Soup is a comforting word. It conjures up thoughts of cold, dreary days warmed by steaming bowls of goodness. Rich and poor alike offer it to our sick and to our bereaved. Soup can be a simple broth or an complicated concoction with exotic spices and expensive meats and vegetables. There are very few pantries that do not have ingredients to make a tasty soup.

How was soup invented?

The history of soup is almost as long as the history of humans. Evidence shows that crude soups were cooked even before the invention of pottery. Hide bags were filled with ingredients and hot stones dropped in to boil the contents. This practice probably started shortly after early men started cooking their meat and was probably done to feed the young and elderly who could not chew their food as well as able-bodied adults.

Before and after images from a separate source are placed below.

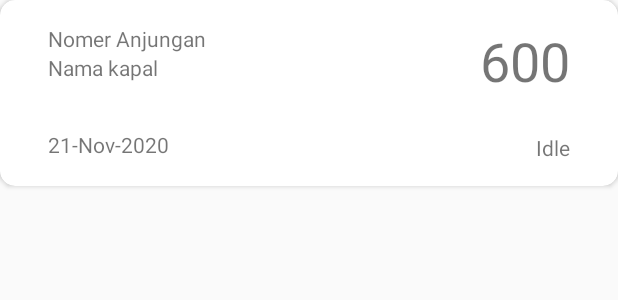
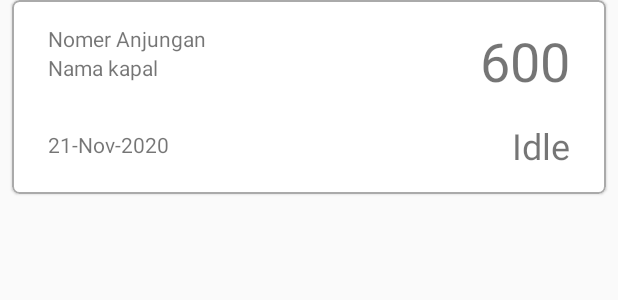
Before and after one commit to muchlist/AirKapalApp, an Android app: the layout item_list_water.xml on its own in the app's theme, with its tools: preview values and no code run, on a phone screen of 412 x 824 dp. Shown: the top 300 px of the screen. Run offline under Robolectric (Android 15) with nearby library versions, the light colour scheme and no system bars.

Commit message:
Menambahkan layout water list

```diff
--- a/app/src/main/AndroidManifest.xml
+++ b/app/src/main/AndroidManifest.xml
@@ -15,7 +15,9 @@
         android:supportsRtl="true"
         android:theme="@style/AppTheme"
         android:usesCleartextTraffic="true">
-        <activity android:name=".views.ListWaterActivity"></activity>
+        <activity
+            android:name=".views.WatersActivity"
+            android:theme="@style/MaterialTheme" />
         <activity android:name=".views.HomeActivity" />
         <activity
             android:name=".views.LoginActivity"
--- a/app/src/main/java/com/muchlis/simak/adapter/HomeRecyclerAdapter.kt
+++ b/app/src/main/java/com/muchlis/simak/adapter/HomeRecyclerAdapter.kt
@@ -11,7 +11,7 @@ import kotlinx.android.synthetic.main.item_home.view.*
 
 class HomeRecyclerAdapter(
     private val context: Context?,
-    private val itemPrint: List<HomeItemData>,
+    private val itemHome: List<HomeItemData>,
     private val itemClick: (HomeItemData) -> Unit
 ) : RecyclerView.Adapter<HomeRecyclerAdapter.ViewHolder>() {
 
@@ -24,10 +24,10 @@ class HomeRecyclerAdapter(
         )
     }
 
-    override fun getItemCount(): Int = itemPrint.size
+    override fun getItemCount(): Int = itemHome.size
 
     override fun onBindViewHolder(holder: ViewHolder, position: Int) {
-        holder.bindItem(itemPrint[position])
+        holder.bindItem(itemHome[position])
     }
 
 
--- a/app/src/main/java/com/muchlis/simak/utils/ConstantText.kt
+++ b/app/src/main/java/com/muchlis/simak/utils/ConstantText.kt
@@ -1,4 +1,4 @@
 package com.muchlis.simak.utils
 
 const val LOCAL_SERVER = "http://10.10.3.53:5001"
-const val INTERNET_SERVER = "http://36.66.224.227:5001"
+const val INTERNET_SERVER = "http://10.10.3.53:5001"  //"http://36.66.224.227:5001"
--- a/app/src/main/java/com/muchlis/simak/views/HomeActivity.kt
+++ b/app/src/main/java/com/muchlis/simak/views/HomeActivity.kt
@@ -78,7 +78,7 @@ class HomeActivity : AppCompatActivity() {
     }
 
     private fun changeToListWaterActivity() {
-        val intent = Intent(this, ListWaterActivity::class.java)
+        val intent = Intent(this, WatersActivity::class.java)
         startActivity(intent)
     }
 }
--- /dev/null
+++ b/app/src/main/res/drawable/loading_shimmer_bg.xml
@@ -0,0 +1,5 @@
+<?xml version="1.0" encoding="utf-8"?>
+<shape xmlns:android="http://schemas.android.com/apk/res/android">
+    <corners android:radius="5dp"/>
+    <solid android:color="@color/shimmer_color"/>
+</shape>
--- a/app/src/main/res/layout/activity_home.xml
+++ b/app/src/main/res/layout/activity_home.xml
@@ -7,6 +7,7 @@
         android:layout_height="match_parent"
         android:background="#16535353"
         android:fitsSystemWindows="true">
+
 
         <com.google.android.material.appbar.AppBarLayout
             android:id="@+id/appBarLayout"
--- a/app/src/main/res/layout/item_list_water.xml
+++ b/app/src/main/res/layout/item_list_water.xml
@@ -1,10 +1,16 @@
 <?xml version="1.0" encoding="utf-8"?>
-<androidx.cardview.widget.CardView xmlns:android="http://schemas.android.com/apk/res/android"
+<com.google.android.material.card.MaterialCardView
+    xmlns:android="http://schemas.android.com/apk/res/android"
     xmlns:app="http://schemas.android.com/apk/res-auto"
     xmlns:tools="http://schemas.android.com/tools"
     android:layout_width="match_parent"
     android:layout_height="wrap_content"
-    app:cardCornerRadius="10dp">
+    android:layout_marginStart="8dp"
+    android:layout_marginEnd="8dp"
+    android:layout_marginBottom="4dp"
+    app:cardCornerRadius="5dp"
+    app:strokeColor="@android:color/darker_gray"
+    app:strokeWidth="1dp">
 
     <androidx.constraintlayout.widget.ConstraintLayout
         android:layout_width="match_parent"
@@ -12,52 +18,53 @@
         android:padding="16dp">
 
         <TextView
-            android:id="@+id/textView"
+            android:id="@+id/tv_list_job"
             android:layout_width="wrap_content"
             android:layout_height="wrap_content"
-            android:layout_marginStart="16dp"
+            android:layout_marginStart="8dp"
             android:text="Nomer Anjungan"
             app:layout_constraintStart_toStartOf="parent"
             app:layout_constraintTop_toTopOf="parent" />
 
         <TextView
-            android:id="@+id/textView3"
+            android:id="@+id/tv_list_ship_name"
             android:layout_width="wrap_content"
             android:layout_height="wrap_content"
-            android:layout_marginStart="16dp"
+            android:layout_marginStart="8dp"
             android:text="Nama kapal"
             app:layout_constraintStart_toStartOf="parent"
-            app:layout_constraintTop_toBottomOf="@+id/textView" />
+            app:layout_constraintTop_toBottomOf="@+id/tv_list_job" />
 
         <TextView
-            android:id="@+id/textView4"
+            android:id="@+id/tv_list_date"
             android:layout_width="wrap_content"
             android:layout_height="wrap_content"
-            android:layout_marginStart="16dp"
+            android:layout_marginStart="8dp"
             android:layout_marginTop="32dp"
             android:text="21-Nov-2020"
             app:layout_constraintStart_toStartOf="parent"
-            app:layout_constraintTop_toBottomOf="@+id/textView3" />
+            app:layout_constraintTop_toBottomOf="@+id/tv_list_ship_name" />
 
         <TextView
-            android:id="@+id/textView5"
+            android:id="@+id/tv_list_tonase_order"
             android:layout_width="wrap_content"
             android:layout_height="wrap_content"
-            android:layout_marginEnd="16dp"
+            android:layout_marginEnd="8dp"
             android:text="600"
             android:textSize="36sp"
             app:layout_constraintEnd_toEndOf="parent"
             app:layout_constraintTop_toTopOf="parent" />
 
         <TextView
-            android:id="@+id/textView6"
+            android:id="@+id/tv_list_status"
             android:layout_width="wrap_content"
             android:layout_height="wrap_content"
-            android:layout_marginTop="24dp"
-            android:layout_marginEnd="16dp"
+            android:layout_marginTop="16dp"
+            android:layout_marginEnd="8dp"
             android:text="Idle"
+            android:textSize="24sp"
             app:layout_constraintEnd_toEndOf="parent"
-            app:layout_constraintTop_toBottomOf="@+id/textView5" />
+            app:layout_constraintTop_toBottomOf="@+id/tv_list_tonase_order" />
     </androidx.constraintlayout.widget.ConstraintLayout>
 
-</androidx.cardview.widget.CardView>
+</com.google.android.material.card.MaterialCardView>
--- a/app/src/main/res/values/strings.xml
+++ b/app/src/main/res/values/strings.xml
@@ -6,4 +6,5 @@
     <string name="login">Login</string>
     <string name="username_nipp">Username/NIPP</string>
     <string name="password">Password</string>
+    <string name="pompa1">POMPA1</string>
 </resources>
--- a/app/src/main/res/values/styles.xml
+++ b/app/src/main/res/values/styles.xml
@@ -2,6 +2,13 @@
 
     <!-- Base application theme. -->
     <style name="AppTheme" parent="Theme.AppCompat.Light.NoActionBar">
+        <!-- Customize your theme here. -->
+        <item name="colorPrimary">@color/colorPrimary</item>
+        <item name="colorPrimaryDark">@color/colorPrimaryDark</item>
+        <item name="colorAccent">@color/colorAccent</item>
+    </style>
+
+    <style name="MaterialTheme" parent="Theme.MaterialComponents.Light.NoActionBar">
         <!-- Customize your theme here. -->
         <item name="colorPrimary">@color/colorPrimary</item>
         <item name="colorPrimaryDark">@color/colorPrimaryDark</item>
```
Also changed, not shown: app/build.gradle (+8 -5 lines), app/src/main/java/com/muchlis/simak/adapter/WaterListRecyclerAdapter.kt (added, +51 -0 lines), app/src/main/java/com/muchlis/simak/services/ApiService.kt (+14 -0 lines), app/src/main/java/com/muchlis/simak/viewmodels/WatersViewModel.kt (added, +68 -0 lines), app/src/main/java/com/muchlis/simak/viewmodels/WatersViewModelFactory.kt (added, +20 -0 lines), app/src/main/java/com/muchlis/simak/views/ListWaterActivity.kt (deleted, +0 -15 lines), app/src/main/java/com/muchlis/simak/views/WatersActivity.kt (added, +114 -0 lines), app/src/main/res/drawable/ic_baseline_info_black_24px.xml (added, +9 -0 lines), app/src/main/res/drawable/ic_more_vert_24px.xml (added, +9 -0 lines), app/src/main/res/layout/activity_list_water.xml (+83 -29 lines), app/src/main/res/layout/activity_list_water_loading.xml (added, +53 -0 lines).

Cooking meat in liquid tenderizes it more than roasting and makes it more digestible, so this discovery most likely aided in the survival of more people. It was probably just a short time until some enterprising woman decided to toss in a few root vegetables and herbs.

The word 'soup' comes from the French word, soupe, which means 'a broth' and that comes from the Latin suppa that describes bread soaked in broth. And while the first soups were most likely variations on boiled meats, it wasn't long before grains and vegetables were added to the list of items added to the pot. We even have soup to thank for the invention of the restaurant because street vendors in 16th Century France sold a thick and inexpensive soup they called a restorative which was advertised to calm and restore health and strength. The restaurant evolved from there and soup was forever part of our culture.

Make your own vegetable soup

Today we have many choices. Soups from around the world are available just about everywhere. Most supermarkets have canned, frozen or dried soup ingredients and they do come in handy when time is short. However, it is much more nourishing to make your own soup and a hearty vegetable soup is a universal item on most winter menus and even though this recipe makes quite a bit, it seems to get better after it has mellowed a few days.

I start with chopping a small onion into a large stockpot containing a few tablespoons of olive oil. I add a couple of sliced carrots and a few ribs of diced celery. This combination is known as mirepoix and it should be cooked slowly over low heat until the vegetables are translucent. If cooked quickly, they caramelize (which isn't a bad thing either) but the slow cooking releases natural sugars and sweetens them. This takes about 30 minutes and I highly advise trying it. After the mirepoix is cooked, add a couple quarts of broth (your choice, chicken, beef or vegetable) and vegetables. I like cubed potatoes, (sweet and white) green beans, a little napa cabbage or bok-choi and a can of tomatoes or tomato sauce. I also add a cup of mixed dried beans and peas. You can add a bit of leftover holiday meat if you like. Turkey, roast beef or ham goes well in this soup. I season it with fresh ground pepper, a little rosemary and salt. Remember that the starchy potatoes will absorb salt, so add it to taste near the end of cooking to make sure you don't overdo it. Sometimes I even add chili powder or chopped garlic cloves when I'm feeling a bit spicy. Cook on low heat until the vegetables are soft and beans are done. This is usually 2 or 3 hours. Serve with hot buttered cornbread.

This is an easy soup and it can be adapted for whatever vegetables you have on hand. It lends itself to whatever you've harvested and preserved from your garden, or what looks appealing at the supermarket. Add peppers, okra, chopped kale, turnips or parsnips. They all work great in soup. Soup is easy and forgiving and even a novice cook can whip up a tasty pot full. Just remember to cook it slowly on low heat so it doesn't scorch. A slow cooker is great for soup as well.

A frugal soup recipe

Soup can be as easy or complicated as you want to make it. It doesn't matter whether you use expensive or humble ingredients, they serve the same purpose, they warm us and satisfy us from the insides out. One of my favorite soups I call 'scrap soup' and that is exactly what it is. I keep a large container in the freezer and whatever is leftover from a meal, I put in the container, a few beans, some mashed potatoes, a few chunks of beef, peas or carrots. A spoonful here and a forkfull there. When the container is full, I thaw it in the refrigerator, and add it with the mirepoix of onion, carrot and celery to my slow cooker with some broth and let it simmer all afternoon. Add some pasta or egg noodles to give it a little more volume if the soup seems thin. Season to taste and you have a hearty meal that costs almost nothing.

Soup has been nourishing and comforting us for thousands of years and it is a universal food that takes many forms across continents and cultures. We plant the vegetables in our gardens each year to see us through the winter, so Celebrate National Soup Month by cooking up a pot of your favorite!